The post said the cameras were being used to catch people not wearing seat belts or using cell phones.

“I actually sent it to my son and then deleted it because I thought, 'This can't be right,'” said Kim, who spoke to CTV News Winnipeg on Friday.

She had every reason to be suspicious. The author of the page told CTV News Winnipeg that the page was intended to provide some comic relief.


“Some people knowing it's a joke and others believing it's real definitely adds to the comedic factor. It also shows the real truth about how easy it is for 'fake news' to spread so quickly and easily,” they wrote to CTV News Winnipeg.

Although the post and idea are wrong, cybersecurity and technology analyst Ritesh Kotack explained that the ability to detect whether someone is holding a mobile phone or wearing a seatbelt is logical and plausible.
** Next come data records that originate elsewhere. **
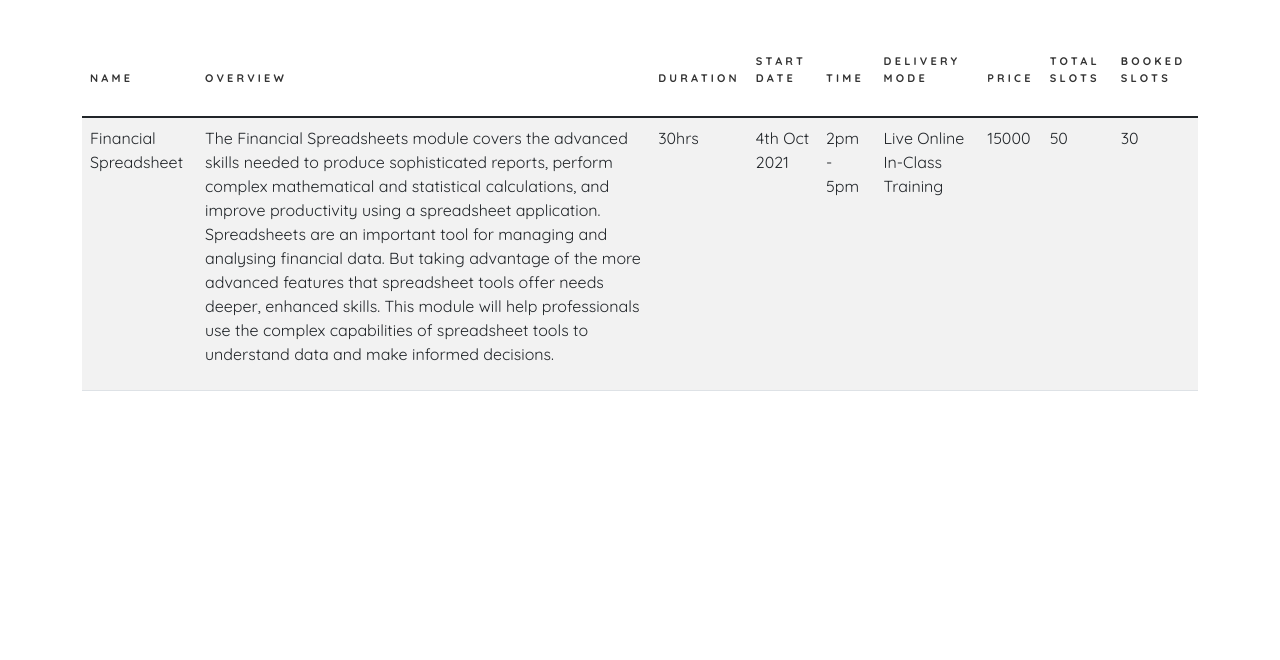
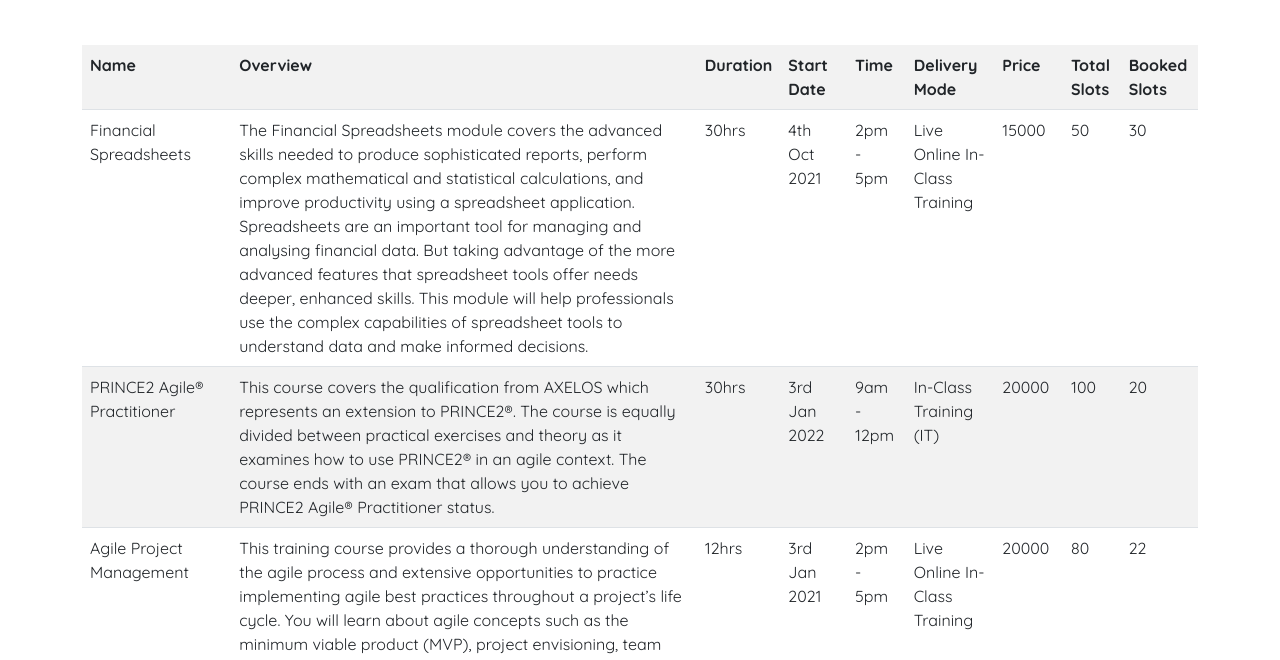
Before and after one commit to teddywaweru/GranularIT_2021-Hackathon, a plain HTML site: page index.html in a window 1280 px wide. Shown: the part 138-798 px from the top of the page. Drawn offline with nearby package versions, Linux system fonts and the light colour scheme.

Commit message:
Table display

```diff
--- a/app.js
+++ b/app.js
@@ -1,7 +1,50 @@
-fetch("./data.json")
-    .then(function(resp){
-            return resp.json();
-    })
-    .then(function(data){
-        console.log(data);
-    });
+// fetch("./data.json")
+//   .then(function (resp) {
+//     return resp.json();
+//   })
+//   .then(function (data) {
+//     console.log(data);
+
+//   });
+
+const apiUrl = "./data.json";
+
+async function getapi(url) {
+    const res = await fetch(url);
+
+    let data = await res.json();
+    console.log(data);
+    courseData(data);
+}
+
+getapi(apiUrl);
+
+function courseData(data) {
+    let tab = `<tr>
+                    <th>Name</th>
+                    <th>Overview</th>
+                    <th>Duration</th>
+                    <th>Start Date</th>
+                    <th>Time</th>
+                    <th>Delivery Mode</th>
+                    <th>Price</th>
+                    <th>Total Slots</th>
+                    <th>Booked Slots</th>
+                </tr>`;
+
+    for (let course of data.courses){
+        tab += `<tr>
+            <td>${course.name}</td>
+            <td>${course.overview}</td>
+            <td>${course.duration}</td>
+            <td>${course.startDate}</td>
+            <td>${course.time}</td>
+            <td>${course.deliveryMode}</td>
+            <td>${course.price}</td>
+            <td>${course.totalSlots}</td>
+            <td>${course.bookedSlots}</td>
+        </tr>`;
+    }
+
+    document.getElementById("row").innerHTML = tab
+}
--- a/index.html
+++ b/index.html
@@ -33,8 +33,8 @@
             <h2 class="mb-5">Courses Table</h2>
             <div class="row">
                 <div class="table-responsive">
-                    <table class="table table-striped custom-table">
-                        <thead>
+                    <table class="table table-striped custom-table" id="row">
+                        <!-- <thead>
                             <tr>
                                 <th>Name</th>
                                 <th>Overview</th>
@@ -47,38 +47,9 @@
                                 <th>Booked Slots</th>
                             </tr>
                         </thead>
-                        <tr scope="row">
-                            <td>Financial Spreadsheet</td>
-                            <td>
-                                <p>The Financial Spreadsheets module covers
-                                    the advanced skills needed to produce
-                                    sophisticated reports, perform complex
-                                    mathematical and statistical calculations,
-                                    and improve productivity using a spreadsheet
-                                    application. Spreadsheets are an important
-                                    tool for managing and analysing financial data.
-                                    But taking advantage of the more advanced features
-                                    that spreadsheet tools offer needs deeper,
-                                    enhanced skills. This module will help
-                                    professionals use the complex capabilities
-                                    of spreadsheet tools to understand data
-                                    and make informed decisions.
-                                </p>
-                            </td>
-                            <td>
-                                <span>30hrs</span>
-                            </td>
-                            <td>
-                                <span>4th Oct 2021</span>
-                            </td>
-                            <td>
-                                <span>2pm - 5pm</span>
-                            </td>
-                            <td>Live Online In-Class Training</td>
-                            <td>15000</td>
-                            <td>50</td>
-                            <td>30</td>
-                        </tr>
+                        <tr scope="row" id="row">
+
+                        </tr> -->
                     </table>
                 </div>
             </div>
```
“The technology is evolving and applications like this in public safety and traffic monitoring are definitely on the horizon,” Kotack said.

However, he noted that the possibility does not mean that it should be done, adding that he believes public safety must also be balanced with individual privacy.

A city spokesperson said in an emailed statement that while some social media accounts appeared to be associated with the city, they were actually parody accounts.

“While we understand the frustration of anyone who encounters this, social media platforms allow these accounts to exist as long as they identify themselves as satirical or parody accounts,” the spokesperson said.

“This particular page can actually be described as satire. In addition, any announcement or launch of a new initiative would be published on the city's website. The city's website always remains a reliable source of information.”